## TASK STATEMENT
Each record that follows must be reproduced exactly.

## INFORMATION PROVIDED
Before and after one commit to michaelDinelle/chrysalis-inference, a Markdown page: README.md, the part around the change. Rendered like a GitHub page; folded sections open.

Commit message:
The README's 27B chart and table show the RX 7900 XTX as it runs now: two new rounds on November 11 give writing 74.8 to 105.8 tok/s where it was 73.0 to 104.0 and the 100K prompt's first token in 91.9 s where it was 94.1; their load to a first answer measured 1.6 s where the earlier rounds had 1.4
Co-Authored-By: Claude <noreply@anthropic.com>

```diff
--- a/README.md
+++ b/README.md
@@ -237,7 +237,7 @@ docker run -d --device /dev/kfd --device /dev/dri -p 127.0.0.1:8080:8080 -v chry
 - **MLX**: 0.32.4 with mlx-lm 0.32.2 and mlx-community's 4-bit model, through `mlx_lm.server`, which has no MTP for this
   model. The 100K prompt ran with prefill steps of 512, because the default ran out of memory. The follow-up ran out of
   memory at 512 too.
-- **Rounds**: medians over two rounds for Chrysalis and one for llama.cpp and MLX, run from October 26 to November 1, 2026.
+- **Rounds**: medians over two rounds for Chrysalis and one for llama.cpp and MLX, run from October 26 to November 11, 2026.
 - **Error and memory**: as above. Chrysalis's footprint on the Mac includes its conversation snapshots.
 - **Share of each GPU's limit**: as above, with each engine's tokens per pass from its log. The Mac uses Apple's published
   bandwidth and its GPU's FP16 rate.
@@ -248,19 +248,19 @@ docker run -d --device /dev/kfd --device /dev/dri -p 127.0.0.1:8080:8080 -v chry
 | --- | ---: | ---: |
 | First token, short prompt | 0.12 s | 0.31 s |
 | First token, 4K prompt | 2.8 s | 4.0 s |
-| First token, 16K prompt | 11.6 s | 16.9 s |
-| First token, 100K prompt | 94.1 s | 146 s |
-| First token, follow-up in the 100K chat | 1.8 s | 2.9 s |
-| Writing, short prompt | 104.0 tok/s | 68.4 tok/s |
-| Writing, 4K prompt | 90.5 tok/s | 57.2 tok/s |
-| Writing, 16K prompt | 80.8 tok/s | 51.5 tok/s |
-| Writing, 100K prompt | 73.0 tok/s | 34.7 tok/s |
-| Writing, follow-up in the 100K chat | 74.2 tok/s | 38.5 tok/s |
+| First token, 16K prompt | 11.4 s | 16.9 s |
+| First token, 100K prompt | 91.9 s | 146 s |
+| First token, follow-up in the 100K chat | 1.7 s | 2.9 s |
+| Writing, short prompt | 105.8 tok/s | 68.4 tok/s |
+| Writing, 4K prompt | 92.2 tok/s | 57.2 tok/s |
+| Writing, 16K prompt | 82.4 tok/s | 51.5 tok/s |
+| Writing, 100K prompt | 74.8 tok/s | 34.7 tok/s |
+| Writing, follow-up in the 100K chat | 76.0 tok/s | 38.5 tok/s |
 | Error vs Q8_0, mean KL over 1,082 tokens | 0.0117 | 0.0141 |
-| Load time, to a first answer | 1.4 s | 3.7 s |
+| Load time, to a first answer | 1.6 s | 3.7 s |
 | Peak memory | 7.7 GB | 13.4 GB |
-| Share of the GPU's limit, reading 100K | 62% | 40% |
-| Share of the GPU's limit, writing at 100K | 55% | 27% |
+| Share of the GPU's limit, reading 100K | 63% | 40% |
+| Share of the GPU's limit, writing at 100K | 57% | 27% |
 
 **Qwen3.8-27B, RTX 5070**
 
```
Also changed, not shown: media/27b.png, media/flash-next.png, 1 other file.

## WRITTEN SOLUTION
Before and after one commit to michaelDinelle/chrysalis-inference, a Markdown page: README.md, the part around the change. Rendered like a GitHub page; folded sections open.

Commit message:
The README's 27B chart and table show the RX 7900 XTX as it runs now: two new rounds on November 11 give writing 74.8 to 105.8 tok/s where it was 73.0 to 104.0 and the 100K prompt's first token in 91.9 s where it was 94.1; their load to a first answer measured 1.6 s where the earlier rounds had 1.4
Co-Authored-By: Claude <noreply@anthropic.com>

```diff
--- a/README.md
+++ b/README.md
@@ -237,7 +237,7 @@ docker run -d --device /dev/kfd --device /dev/dri -p 127.0.0.1:8080:8080 -v chry
 - **MLX**: 0.32.4 with mlx-lm 0.32.2 and mlx-community's 4-bit model, through `mlx_lm.server`, which has no MTP for this
   model. The 100K prompt ran with prefill steps of 512, because the default ran out of memory. The follow-up ran out of
   memory at 512 too.
-- **Rounds**: medians over two rounds for Chrysalis and one for llama.cpp and MLX, run from October 26 to November 1, 2026.
+- **Rounds**: medians over two rounds for Chrysalis and one for llama.cpp and MLX, run from October 26 to November 11, 2026.
 - **Error and memory**: as above. Chrysalis's footprint on the Mac includes its conversation snapshots.
 - **Share of each GPU's limit**: as above, with each engine's tokens per pass from its log. The Mac uses Apple's published
   bandwidth and its GPU's FP16 rate.
@@ -248,19 +248,19 @@ docker run -d --device /dev/kfd --device /dev/dri -p 127.0.0.1:8080:8080 -v chry
 | --- | ---: | ---: |
 | First token, short prompt | 0.12 s | 0.31 s |
 | First token, 4K prompt | 2.8 s | 4.0 s |
-| First token, 16K prompt | 11.6 s | 16.9 s |
-| First token, 100K prompt | 94.1 s | 146 s |
-| First token, follow-up in the 100K chat | 1.8 s | 2.9 s |
-| Writing, short prompt | 104.0 tok/s | 68.4 tok/s |
-| Writing, 4K prompt | 90.5 tok/s | 57.2 tok/s |
-| Writing, 16K prompt | 80.8 tok/s | 51.5 tok/s |
-| Writing, 100K prompt | 73.0 tok/s | 34.7 tok/s |
-| Writing, follow-up in the 100K chat | 74.2 tok/s | 38.5 tok/s |
+| First token, 16K prompt | 11.4 s | 16.9 s |
+| First token, 100K prompt | 91.9 s | 146 s |
+| First token, follow-up in the 100K chat | 1.7 s | 2.9 s |
+| Writing, short prompt | 105.8 tok/s | 68.4 tok/s |
+| Writing, 4K prompt | 92.2 tok/s | 57.2 tok/s |
+| Writing, 16K prompt | 82.4 tok/s | 51.5 tok/s |
+| Writing, 100K prompt | 74.8 tok/s | 34.7 tok/s |
+| Writing, follow-up in the 100K chat | 76.0 tok/s | 38.5 tok/s |
 | Error vs Q8_0, mean KL over 1,082 tokens | 0.0117 | 0.0141 |
-| Load time, to a first answer | 1.4 s | 3.7 s |
+| Load time, to a first answer | 1.6 s | 3.7 s |
 | Peak memory | 7.7 GB | 13.4 GB |
-| Share of the GPU's limit, reading 100K | 62% | 40% |
-| Share of the GPU's limit, writing at 100K | 55% | 27% |
+| Share of the GPU's limit, reading 100K | 63% | 40% |
+| Share of the GPU's limit, writing at 100K | 57% | 27% |
 
 **Qwen3.8-27B, RTX 5070**
 
```
Also changed, not shown: media/27b.png, media/flash-next.png, 1 other file.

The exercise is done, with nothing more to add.